§ **Record extracts**:
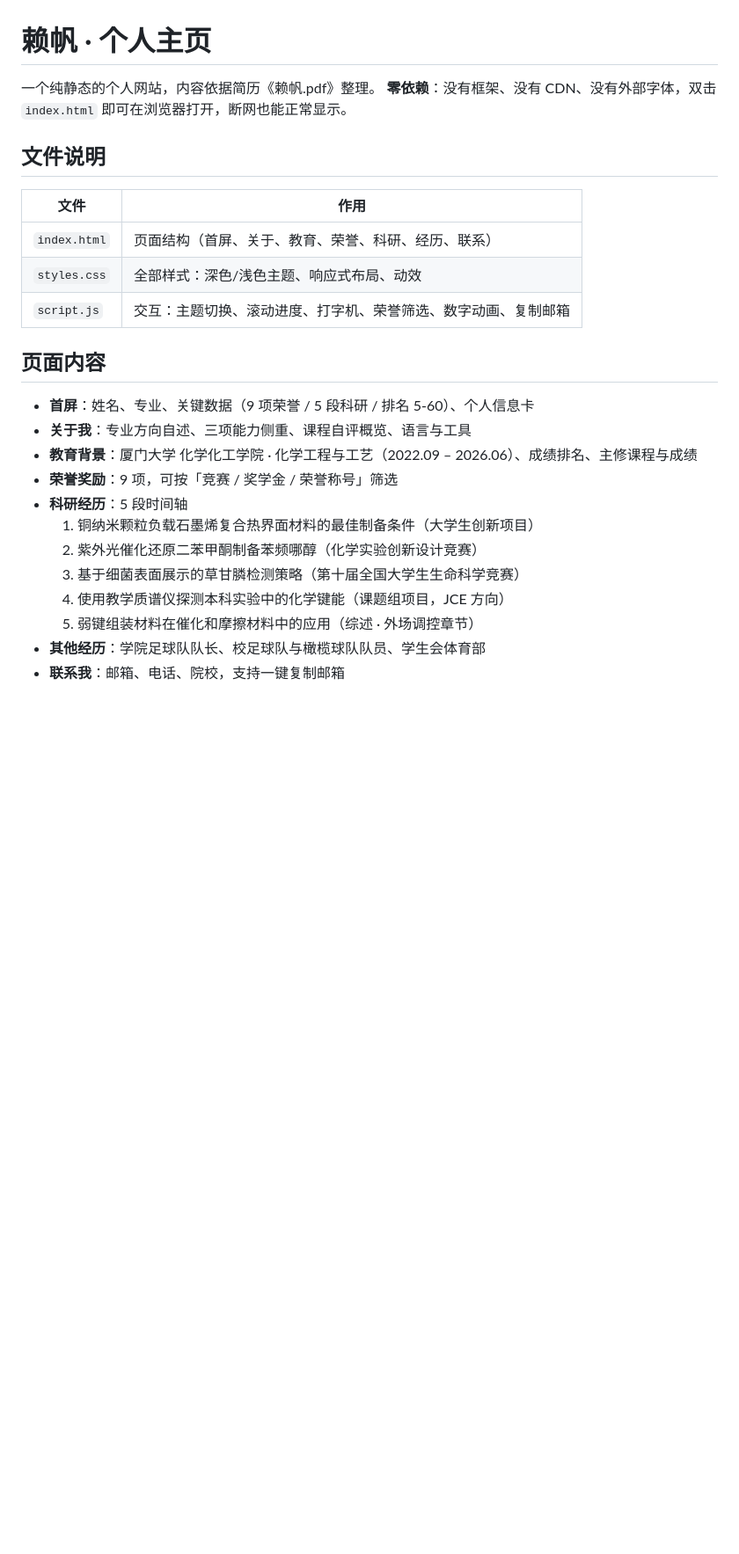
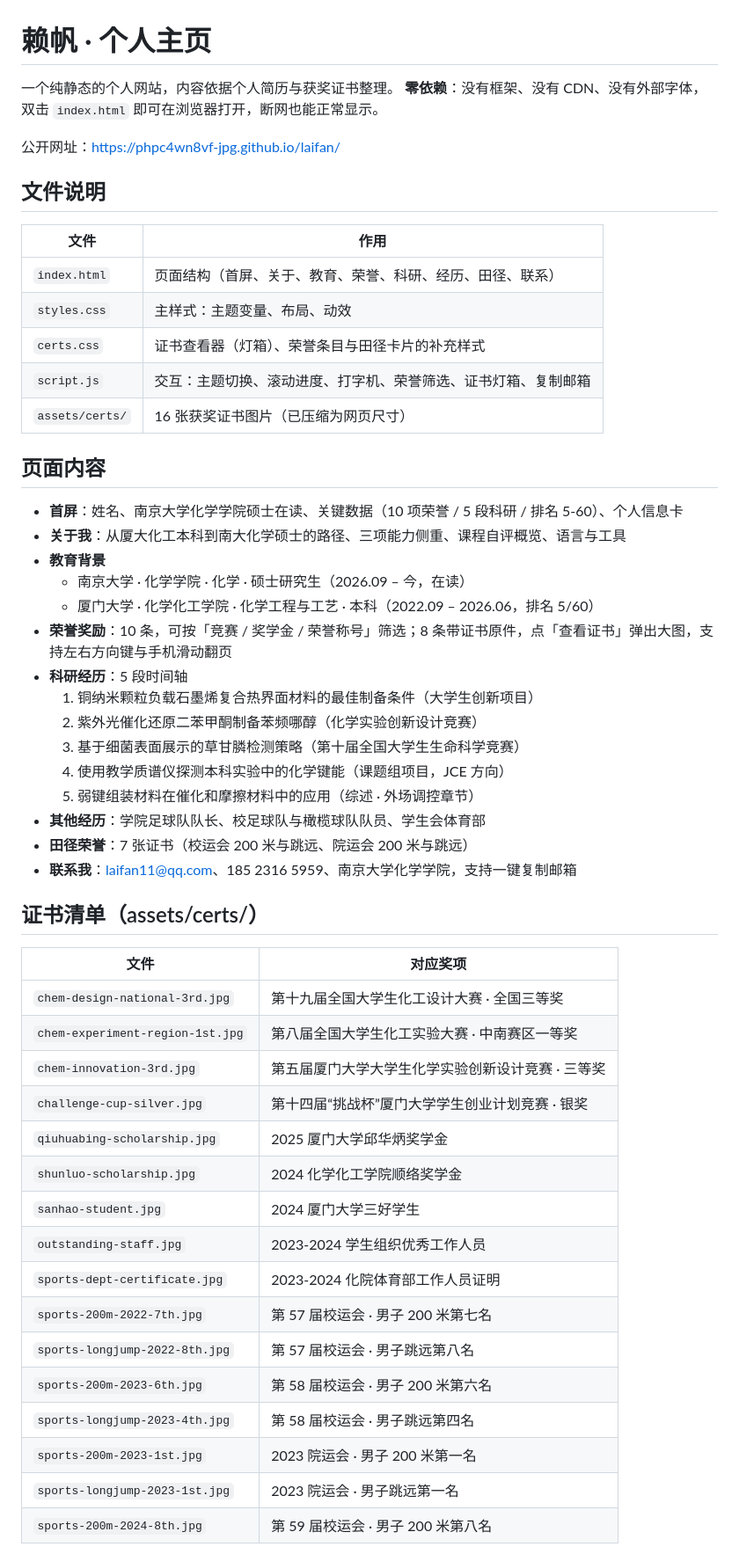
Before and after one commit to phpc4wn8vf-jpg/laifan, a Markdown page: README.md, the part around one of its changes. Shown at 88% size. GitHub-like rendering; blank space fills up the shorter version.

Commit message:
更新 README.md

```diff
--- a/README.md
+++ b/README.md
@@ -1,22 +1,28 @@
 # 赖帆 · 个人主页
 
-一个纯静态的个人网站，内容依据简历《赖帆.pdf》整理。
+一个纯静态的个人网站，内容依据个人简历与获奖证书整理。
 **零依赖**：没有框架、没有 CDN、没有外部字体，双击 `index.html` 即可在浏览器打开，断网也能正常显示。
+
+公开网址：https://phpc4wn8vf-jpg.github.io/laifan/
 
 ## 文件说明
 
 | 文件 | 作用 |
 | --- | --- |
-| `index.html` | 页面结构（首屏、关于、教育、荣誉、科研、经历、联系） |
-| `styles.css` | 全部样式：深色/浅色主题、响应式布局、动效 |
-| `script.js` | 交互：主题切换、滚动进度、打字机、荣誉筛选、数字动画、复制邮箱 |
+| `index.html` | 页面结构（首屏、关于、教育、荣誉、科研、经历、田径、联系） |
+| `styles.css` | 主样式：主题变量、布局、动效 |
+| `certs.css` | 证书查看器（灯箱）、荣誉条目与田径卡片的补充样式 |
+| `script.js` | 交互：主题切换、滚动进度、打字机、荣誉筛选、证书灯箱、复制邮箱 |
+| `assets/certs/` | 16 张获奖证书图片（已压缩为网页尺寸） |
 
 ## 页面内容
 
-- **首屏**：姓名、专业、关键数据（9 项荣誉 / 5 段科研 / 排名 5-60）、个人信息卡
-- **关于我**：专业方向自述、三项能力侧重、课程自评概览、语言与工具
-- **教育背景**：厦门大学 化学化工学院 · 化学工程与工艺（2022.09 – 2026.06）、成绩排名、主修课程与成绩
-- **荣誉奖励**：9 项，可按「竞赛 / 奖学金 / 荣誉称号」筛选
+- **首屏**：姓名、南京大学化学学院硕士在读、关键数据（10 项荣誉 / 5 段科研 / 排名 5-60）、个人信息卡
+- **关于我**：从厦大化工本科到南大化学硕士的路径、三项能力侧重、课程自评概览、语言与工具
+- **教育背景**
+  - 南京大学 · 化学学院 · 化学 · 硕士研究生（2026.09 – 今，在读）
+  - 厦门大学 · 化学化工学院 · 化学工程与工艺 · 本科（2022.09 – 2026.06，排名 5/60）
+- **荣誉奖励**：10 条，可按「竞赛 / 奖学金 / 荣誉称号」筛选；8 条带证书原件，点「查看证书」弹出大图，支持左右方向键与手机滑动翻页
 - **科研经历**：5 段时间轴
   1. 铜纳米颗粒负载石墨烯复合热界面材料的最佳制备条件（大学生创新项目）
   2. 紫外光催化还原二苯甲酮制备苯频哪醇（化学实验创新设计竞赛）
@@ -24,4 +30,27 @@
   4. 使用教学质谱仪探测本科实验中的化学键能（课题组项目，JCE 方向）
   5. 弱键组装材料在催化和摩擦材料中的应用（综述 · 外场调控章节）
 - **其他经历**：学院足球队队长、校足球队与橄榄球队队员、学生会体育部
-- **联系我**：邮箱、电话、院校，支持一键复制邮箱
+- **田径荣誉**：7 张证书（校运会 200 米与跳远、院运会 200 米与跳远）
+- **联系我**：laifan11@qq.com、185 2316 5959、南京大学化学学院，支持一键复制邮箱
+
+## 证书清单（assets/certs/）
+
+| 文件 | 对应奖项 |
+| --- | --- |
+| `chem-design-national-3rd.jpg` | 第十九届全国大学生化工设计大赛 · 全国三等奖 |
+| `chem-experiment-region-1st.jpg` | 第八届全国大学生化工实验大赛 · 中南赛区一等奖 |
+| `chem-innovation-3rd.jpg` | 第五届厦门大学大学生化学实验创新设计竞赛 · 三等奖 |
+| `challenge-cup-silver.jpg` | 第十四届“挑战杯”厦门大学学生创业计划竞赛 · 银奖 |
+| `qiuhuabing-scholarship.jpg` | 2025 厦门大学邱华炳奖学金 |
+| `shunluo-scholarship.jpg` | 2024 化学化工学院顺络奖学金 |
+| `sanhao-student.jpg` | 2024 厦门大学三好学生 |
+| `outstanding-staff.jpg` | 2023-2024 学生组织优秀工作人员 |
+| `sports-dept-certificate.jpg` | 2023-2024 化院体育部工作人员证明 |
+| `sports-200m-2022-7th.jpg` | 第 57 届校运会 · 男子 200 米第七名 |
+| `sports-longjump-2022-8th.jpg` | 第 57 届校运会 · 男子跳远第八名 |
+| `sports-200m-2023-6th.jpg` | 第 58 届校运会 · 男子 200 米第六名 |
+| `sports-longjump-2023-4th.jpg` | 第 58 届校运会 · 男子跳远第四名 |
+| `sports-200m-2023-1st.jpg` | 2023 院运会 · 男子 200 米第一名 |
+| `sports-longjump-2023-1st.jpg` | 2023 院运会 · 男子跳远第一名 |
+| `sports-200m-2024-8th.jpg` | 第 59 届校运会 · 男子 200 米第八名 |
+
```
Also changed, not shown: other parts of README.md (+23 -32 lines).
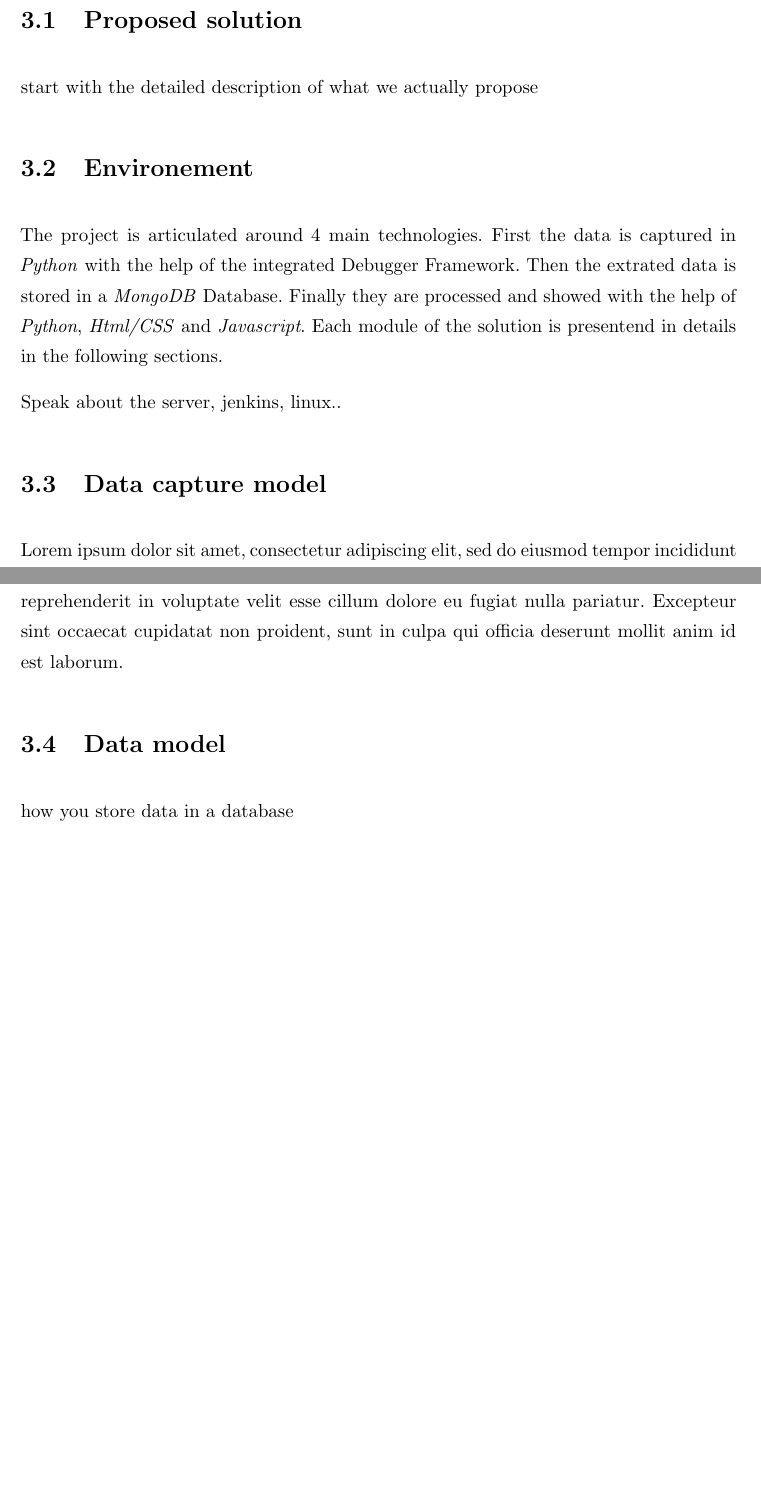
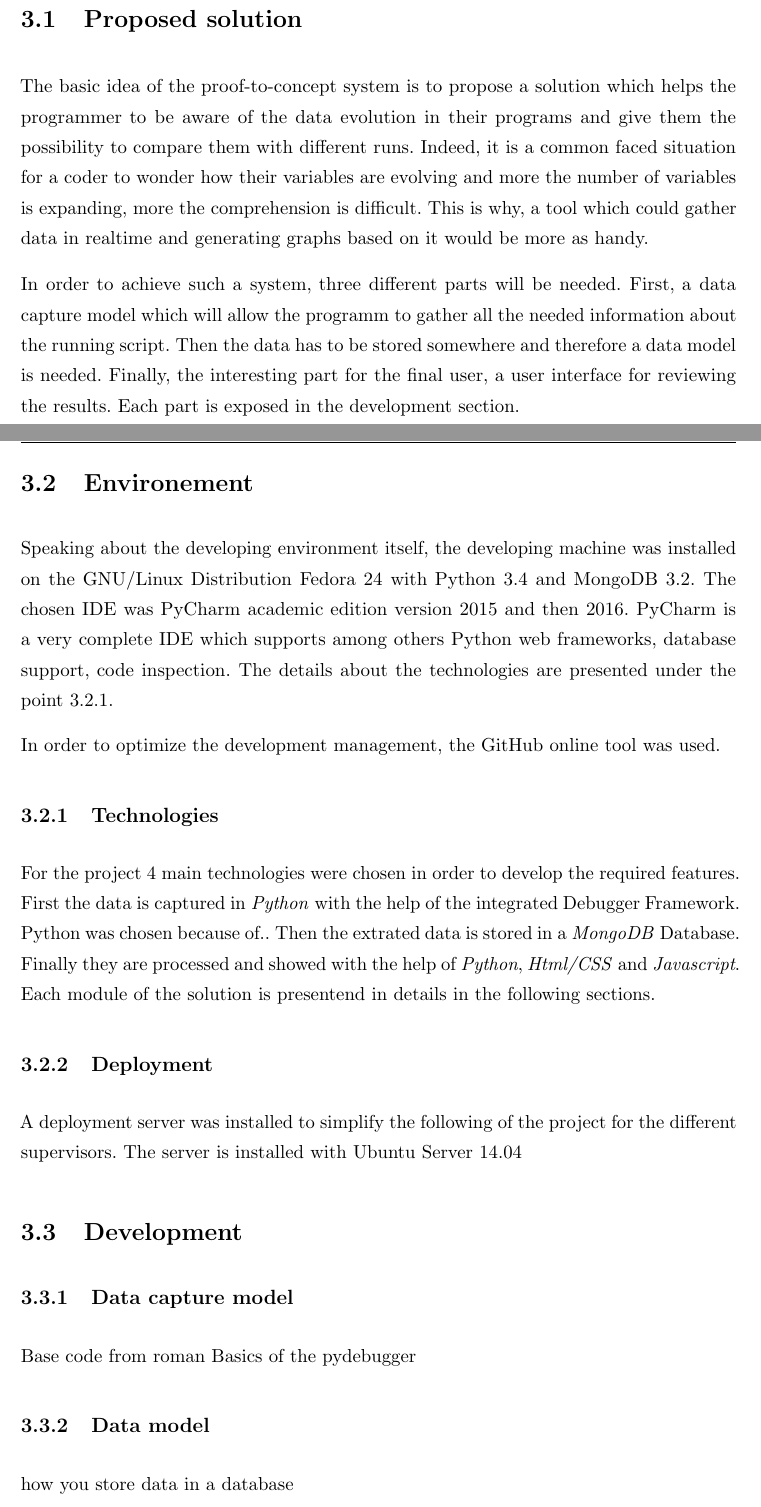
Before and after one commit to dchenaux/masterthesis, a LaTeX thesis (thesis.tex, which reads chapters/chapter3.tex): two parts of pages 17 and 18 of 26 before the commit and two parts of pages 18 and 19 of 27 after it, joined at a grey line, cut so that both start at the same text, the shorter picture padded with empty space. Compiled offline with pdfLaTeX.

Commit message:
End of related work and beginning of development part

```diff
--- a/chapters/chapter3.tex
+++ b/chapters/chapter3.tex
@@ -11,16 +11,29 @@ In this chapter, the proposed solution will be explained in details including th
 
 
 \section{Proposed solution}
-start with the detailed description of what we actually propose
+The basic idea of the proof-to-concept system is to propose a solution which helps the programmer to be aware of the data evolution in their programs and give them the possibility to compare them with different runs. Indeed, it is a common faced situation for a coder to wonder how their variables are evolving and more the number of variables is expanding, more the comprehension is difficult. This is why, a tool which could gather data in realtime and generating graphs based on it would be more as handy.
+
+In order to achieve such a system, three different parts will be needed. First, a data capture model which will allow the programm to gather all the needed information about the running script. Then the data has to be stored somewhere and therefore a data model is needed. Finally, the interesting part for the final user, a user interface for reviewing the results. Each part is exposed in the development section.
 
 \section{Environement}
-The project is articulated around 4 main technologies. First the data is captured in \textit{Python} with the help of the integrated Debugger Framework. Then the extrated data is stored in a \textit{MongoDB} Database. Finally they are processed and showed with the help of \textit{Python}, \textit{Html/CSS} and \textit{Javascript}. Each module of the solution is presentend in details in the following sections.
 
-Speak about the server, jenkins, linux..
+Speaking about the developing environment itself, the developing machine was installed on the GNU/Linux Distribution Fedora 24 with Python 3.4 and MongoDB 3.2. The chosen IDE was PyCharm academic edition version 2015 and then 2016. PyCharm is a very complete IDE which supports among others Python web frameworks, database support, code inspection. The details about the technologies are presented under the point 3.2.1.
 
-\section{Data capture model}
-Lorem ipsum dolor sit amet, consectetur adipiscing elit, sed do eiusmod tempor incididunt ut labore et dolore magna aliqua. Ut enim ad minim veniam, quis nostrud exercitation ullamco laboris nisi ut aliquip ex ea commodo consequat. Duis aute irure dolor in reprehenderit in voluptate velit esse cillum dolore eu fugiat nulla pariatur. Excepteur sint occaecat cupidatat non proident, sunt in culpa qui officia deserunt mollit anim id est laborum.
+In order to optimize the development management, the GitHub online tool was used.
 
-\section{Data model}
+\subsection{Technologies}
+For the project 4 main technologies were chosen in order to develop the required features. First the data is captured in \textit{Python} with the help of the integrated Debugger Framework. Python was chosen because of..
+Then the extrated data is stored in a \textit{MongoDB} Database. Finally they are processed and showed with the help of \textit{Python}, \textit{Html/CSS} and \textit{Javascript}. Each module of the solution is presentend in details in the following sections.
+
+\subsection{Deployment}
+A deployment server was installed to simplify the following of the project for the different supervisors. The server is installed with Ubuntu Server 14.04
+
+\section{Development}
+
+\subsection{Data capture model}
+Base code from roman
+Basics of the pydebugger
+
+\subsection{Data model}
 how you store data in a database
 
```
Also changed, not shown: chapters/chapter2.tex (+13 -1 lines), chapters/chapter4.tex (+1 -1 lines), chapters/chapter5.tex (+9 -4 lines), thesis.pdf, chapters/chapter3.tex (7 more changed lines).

§ **Exercise**:
Each line in the material with "届校运会" in it must be reported.

§ **Expected answer**:
+| `sports-200m-2022-7th.jpg` | 第 57 届校运会 · 男子 200 米第七名 |
+| `sports-longjump-2022-8th.jpg` | 第 57 届校运会 · 男子跳远第八名 |
+| `sports-200m-2023-6th.jpg` | 第 58 届校运会 · 男子 200 米第六名 |
+| `sports-longjump-2023-4th.jpg` | 第 58 届校运会 · 男子跳远第四名 |
+| `sports-200m-2024-8th.jpg` | 第 59 届校运会 · 男子 200 米第八名 |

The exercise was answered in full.